Although I have always thought rose hips were fascinating, I had never seen them in the detail I noted this year. I had the opportunity to see beauty in rose hips.

This rose hip, from the climbing rose ‘Fourth of July’ was my favorite from this year.

This image is from my “Living Jewels” series.

To See Beauty - Rose Hip

To See Beauty – Rose Hip

04/2/15
rose sprays

Rose Sprays Developing

Rose Sprays Developing

Rose sprays, collections of roses in almost bouquet-like form, can present a magnificent appearance. Some roses present sprays more often than others, and some present them more often than single blooms. ‘Flower Girl’ is a shrub rose known as a spray producer, although every now and then a single bloom can be seen. ‘Dream Weaver,’ a climbing floribunda, produces single blooms, but the sprays it can produce on new growth can be breath-taking.

‘Dream Weaver’ is the mother of one of my registered sports, ‘Misty Moonlight.’

This week has seen remarkable growth on the roses, as well as other plants in the yard. Buds are forming, and so far, everything is looking healthy. It will be a bit before actual blooms are seen, but I enjoy the fresh foliage in spring. These are two of my favorite roses, and they bloom well throughout the entire season. They will have beautiful sprays when they do bloom this spring.

rose sprays

Developing spray of shrub rose, ‘Flower Girl’

rose sprays

Developing spray of climbing floribunda, ‘Dream Weaver’

03/31/15
developing pears

Developing Pears

Developing Pears for 2015

Pears – two varieties – appear to be developing well for 2015. A lot can happen between now and harvest time, but this year seems to be off to a good start!

For the fruit to develop, two trees are required for pollination. I do not know what varieties these are; they were at the house when I bought it. But one produces fruit that tastes delicious to people; the other produces fruit that is preferred by a variety of birds. Everyone is happy! The birds leave mine alone, and I leave theirs alone. :-) )))))))))
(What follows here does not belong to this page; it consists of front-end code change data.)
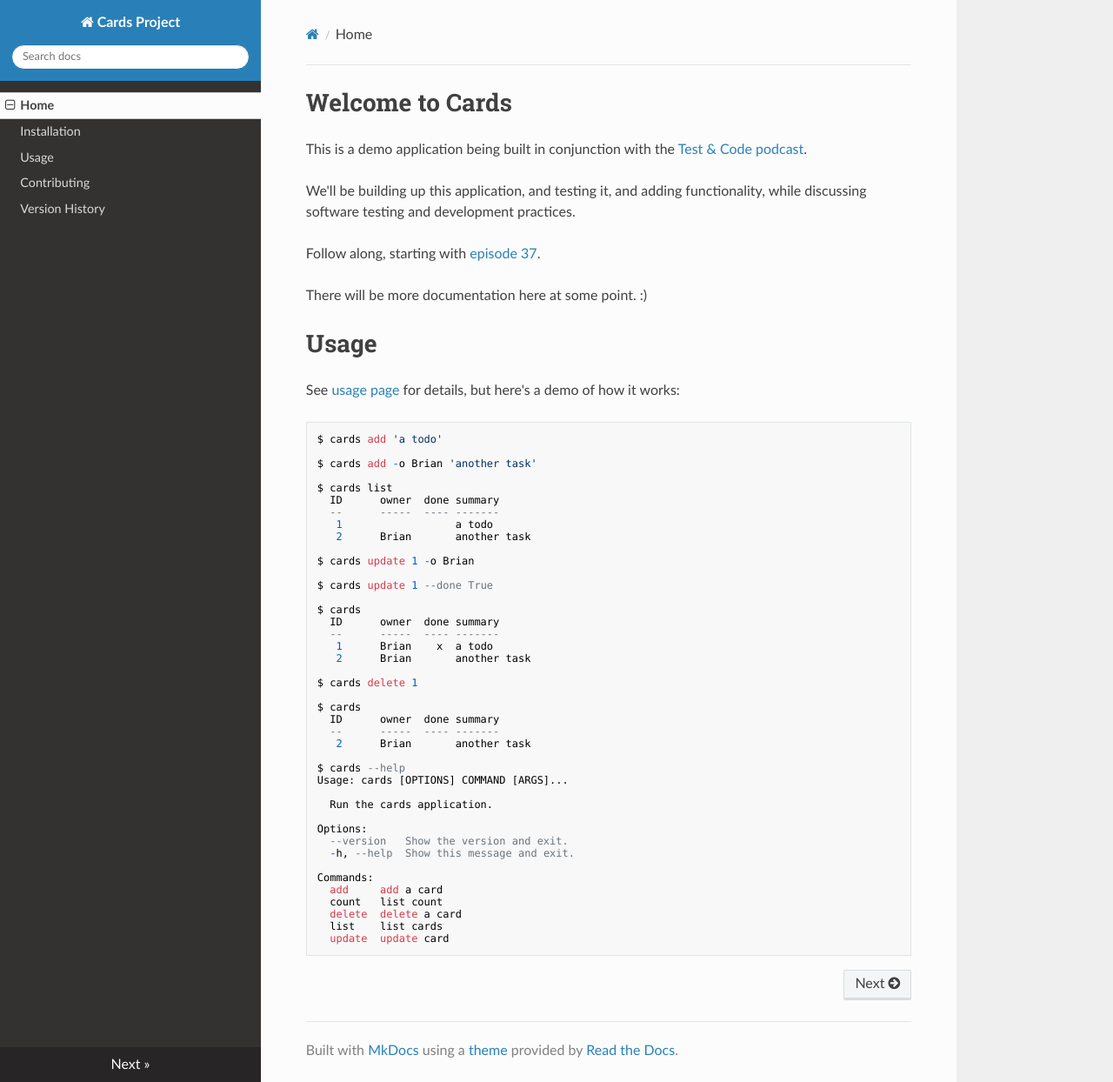
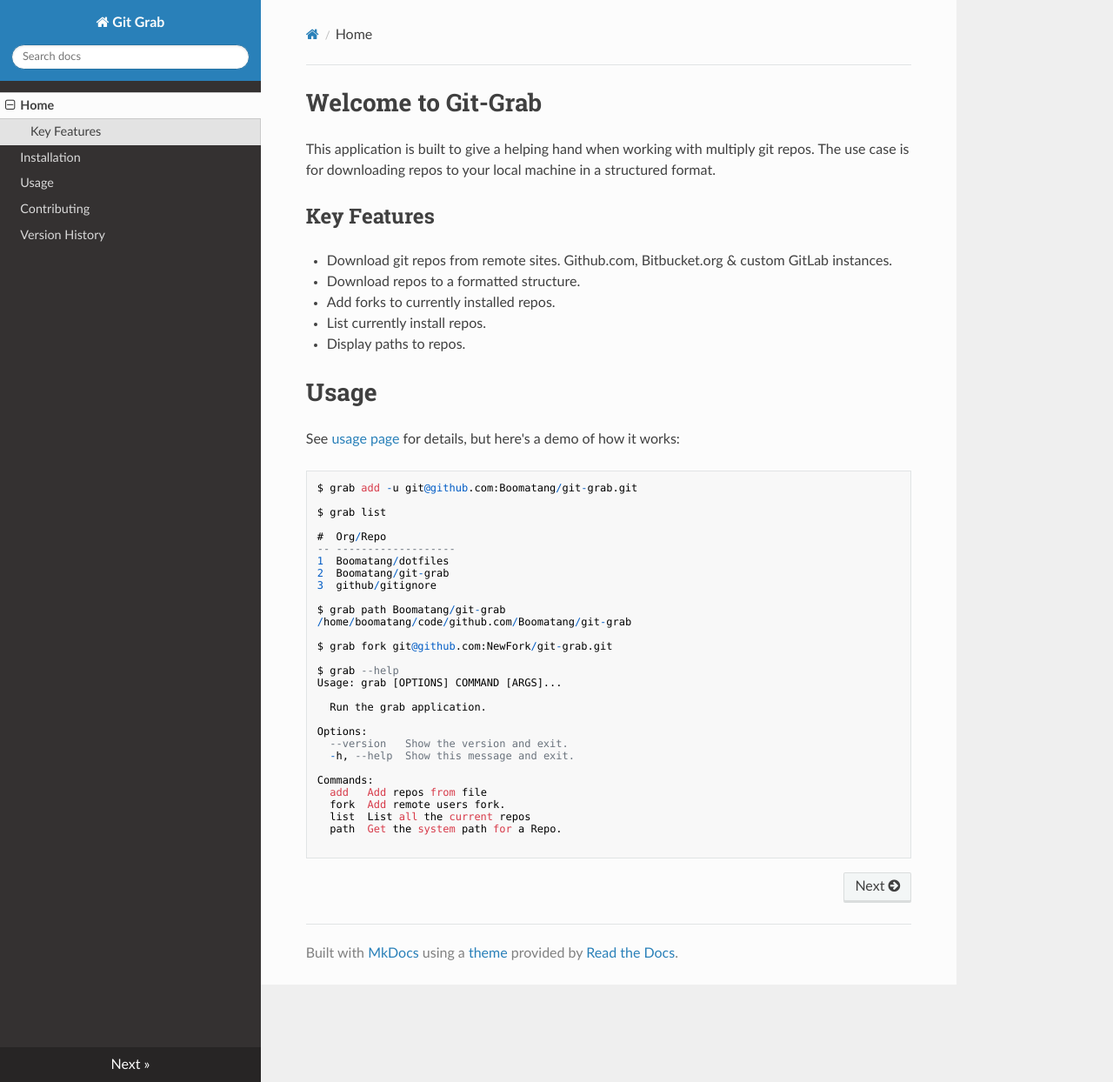
Before and after one commit to Boomatang/git-grab, an MkDocs documentation site: the page built from docs/index.md, in a window 1280 px wide and 1244 px high. Shown: the whole window at 87% size. Built offline with MkDocs 1.6.1, drawn with Linux system fonts in a browser that asks for light colours; nearby versions of some CDN libraries; old or Windows-style settings are respelled for this version of MkDocs.

Commit message:
Docs starting to update the docs

````diff
--- a/docs/index.md
+++ b/docs/index.md
@@ -1,59 +1,50 @@
-# Welcome to Cards
+# Welcome to Git-Grab
 
-This is a demo application being built in conjunction with the [Test & Code podcast](http://testandcode.com).
+This application is built to give a helping hand when working with
+multiply git repos. The use case is for downloading repos to your local
+machine in a structured format.
 
-We'll be building up this application, and testing it, and adding functionality, while discussing software testing and development practices.
-
-Follow along, starting with [episode 37](http://testandcode.com/37).
-
-There will be more documentation here at some point. :)
-
+## Key Features
+- Download git repos from remote sites. Github.com, Bitbucket.org &
+  custom GitLab instances.
+- Download repos to a formatted structure.
+- Add forks to currently installed repos.
+- List currently install repos.
+- Display paths to repos.
 
 # Usage
 
 See [usage page](usage.md) for details, but here's a demo of how it works:
 
 ```
-$ cards add 'a todo'
+$ grab add -u git@github.com:Boomatang/git-grab.git
 
-$ cards add -o Brian 'another task'
+$ grab list
 
-$ cards list
-  ID      owner  done summary
-  --      -----  ---- -------
-   1                  a todo
-   2      Brian       another task
+#  Org/Repo
+-- -------------------
+1  Boomatang/dotfiles
+2  Boomatang/git-grab
+3  github/gitignore
 
-$ cards update 1 -o Brian
+$ grab path Boomatang/git-grab
+/home/boomatang/code/github.com/Boomatang/git-grab
 
-$ cards update 1 --done True
+$ grab fork git@github.com:NewFork/git-grab.git
 
-$ cards
-  ID      owner  done summary
-  --      -----  ---- -------
-   1      Brian    x  a todo
-   2      Brian       another task
+$ grab --help
+Usage: grab [OPTIONS] COMMAND [ARGS]...
 
-$ cards delete 1
-
-$ cards
-  ID      owner  done summary
-  --      -----  ---- -------
-   2      Brian       another task
-
-$ cards --help
-Usage: cards [OPTIONS] COMMAND [ARGS]...
-
-  Run the cards application.
+  Run the grab application.
 
 Options:
   --version   Show the version and exit.
   -h, --help  Show this message and exit.
 
 Commands:
-  add     add a card
-  count   list count
-  delete  delete a card
-  list    list cards
-  update  update card
+  add   Add repos from file
+  fork  Add remote users fork.
+  list  List all the current repos
+  path  Get the system path for a Repo.
+
 ```
--- a/mkdocs.yml
+++ b/mkdocs.yml
@@ -1,4 +1,4 @@
-site_name: Cards Project
+site_name: Git Grab
 pages:
     - Home: index.md
     - Installation: installation.md
````
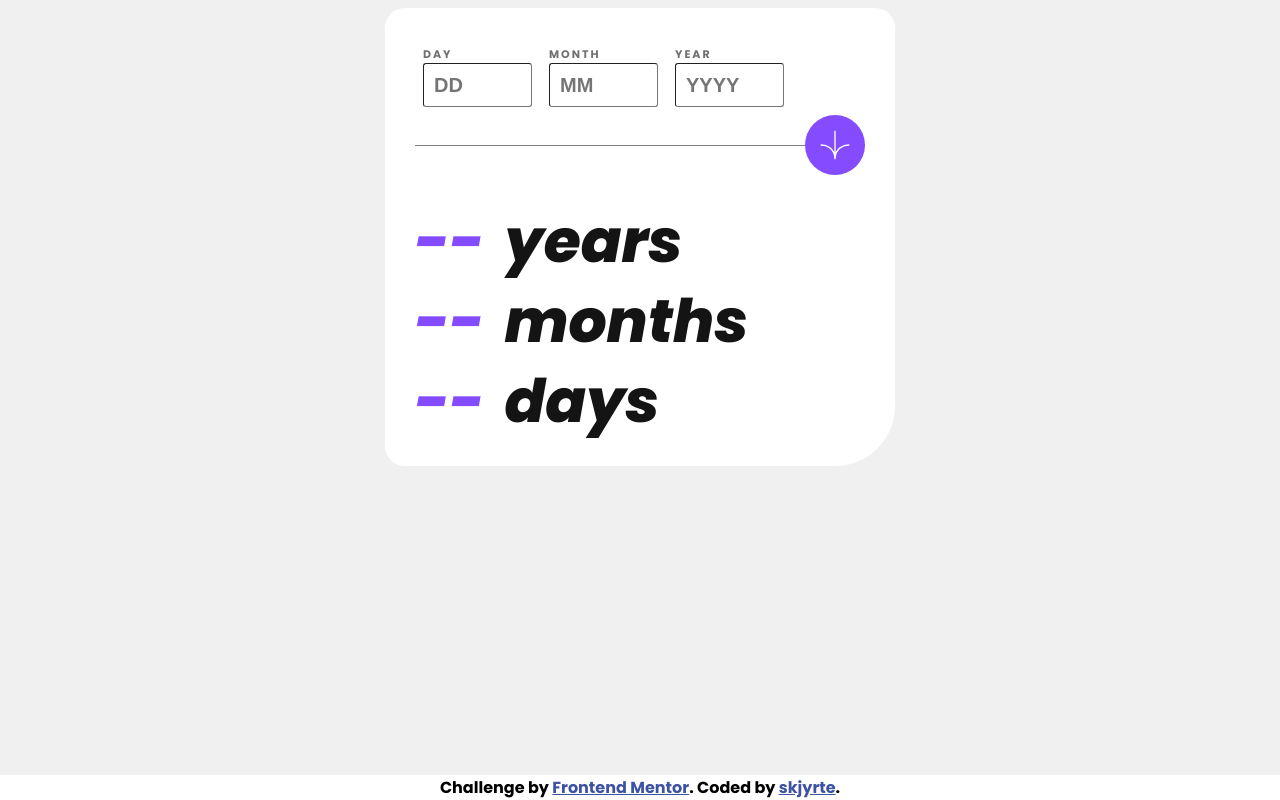
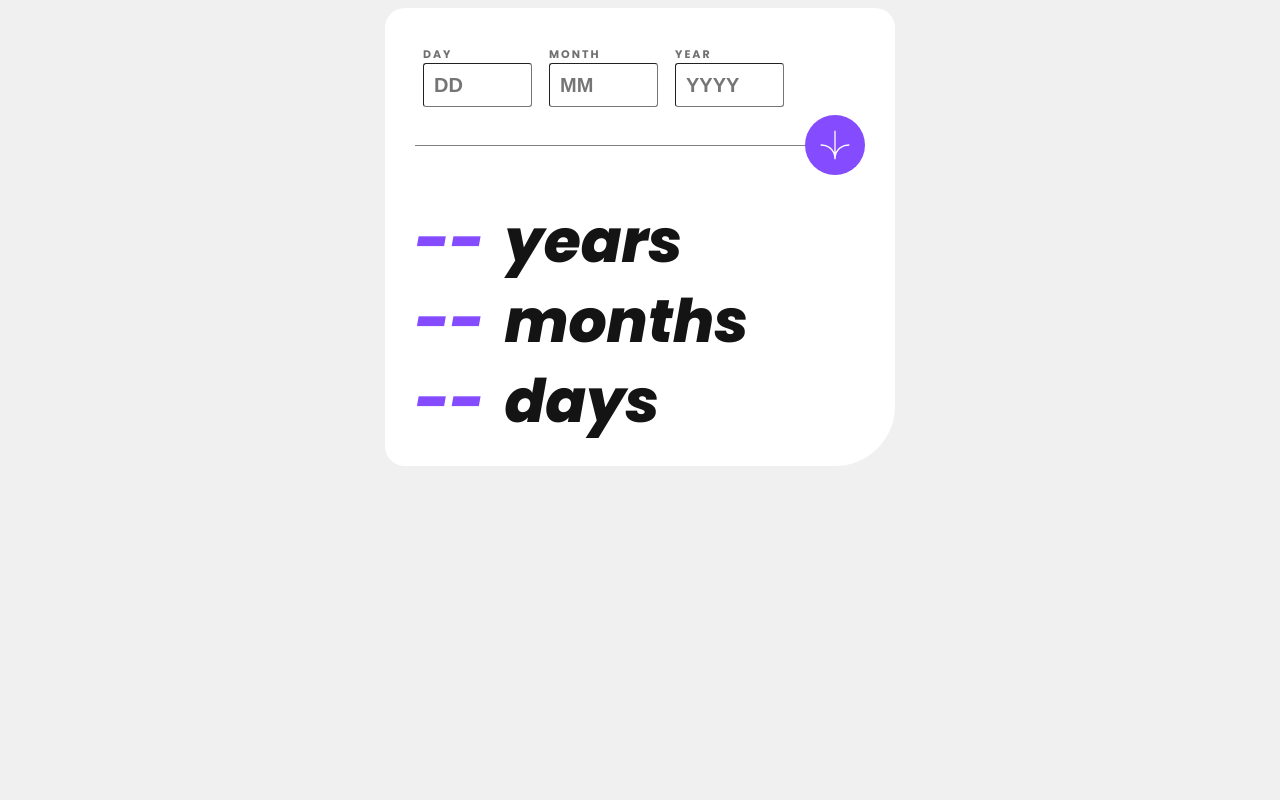
Before and after one commit to skjyrte/age-calculator-app, a website: page index.html in a window 1280 px wide. Drawn offline with Linux system fonts and the light colour scheme.

Commit message:
Readme added, attribution removed

```diff
--- a/index.html
+++ b/index.html
@@ -84,12 +84,6 @@
         </div>
       </div>
     </div>
-    <div class="attribution">
-      Challenge by
-      <a href="https://www.frontendmentor.io?ref=challenge" target="_blank"
-        >Frontend Mentor</a
-      >. Coded by <a href="https://github.com/skjyrte">skjyrte</a>.
-    </div>
     <script src="./script/script.js"></script>
   </body>
 </html>
--- a/styles/styles.css
+++ b/styles/styles.css
@@ -154,17 +154,3 @@ button > img {
     justify-content: left;
   }
 }
-
-.attribution {
-  position: fixed;
-  left: 0;
-  bottom: 0;
-  width: 100%;
-  text-align: center;
-  font-size: 1rem;
-  background-color: hsl(0, 0%, 100%);
-}
-
-.attribution a {
-  color: hsl(228, 45%, 44%);
-}
```
Also changed, not shown: README.md (added).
developing pears

This developing fruit will become quite tasty to people in August

developing pears

Fruit of the pollinator tree. These pears will be small and hard. The birds like them, though.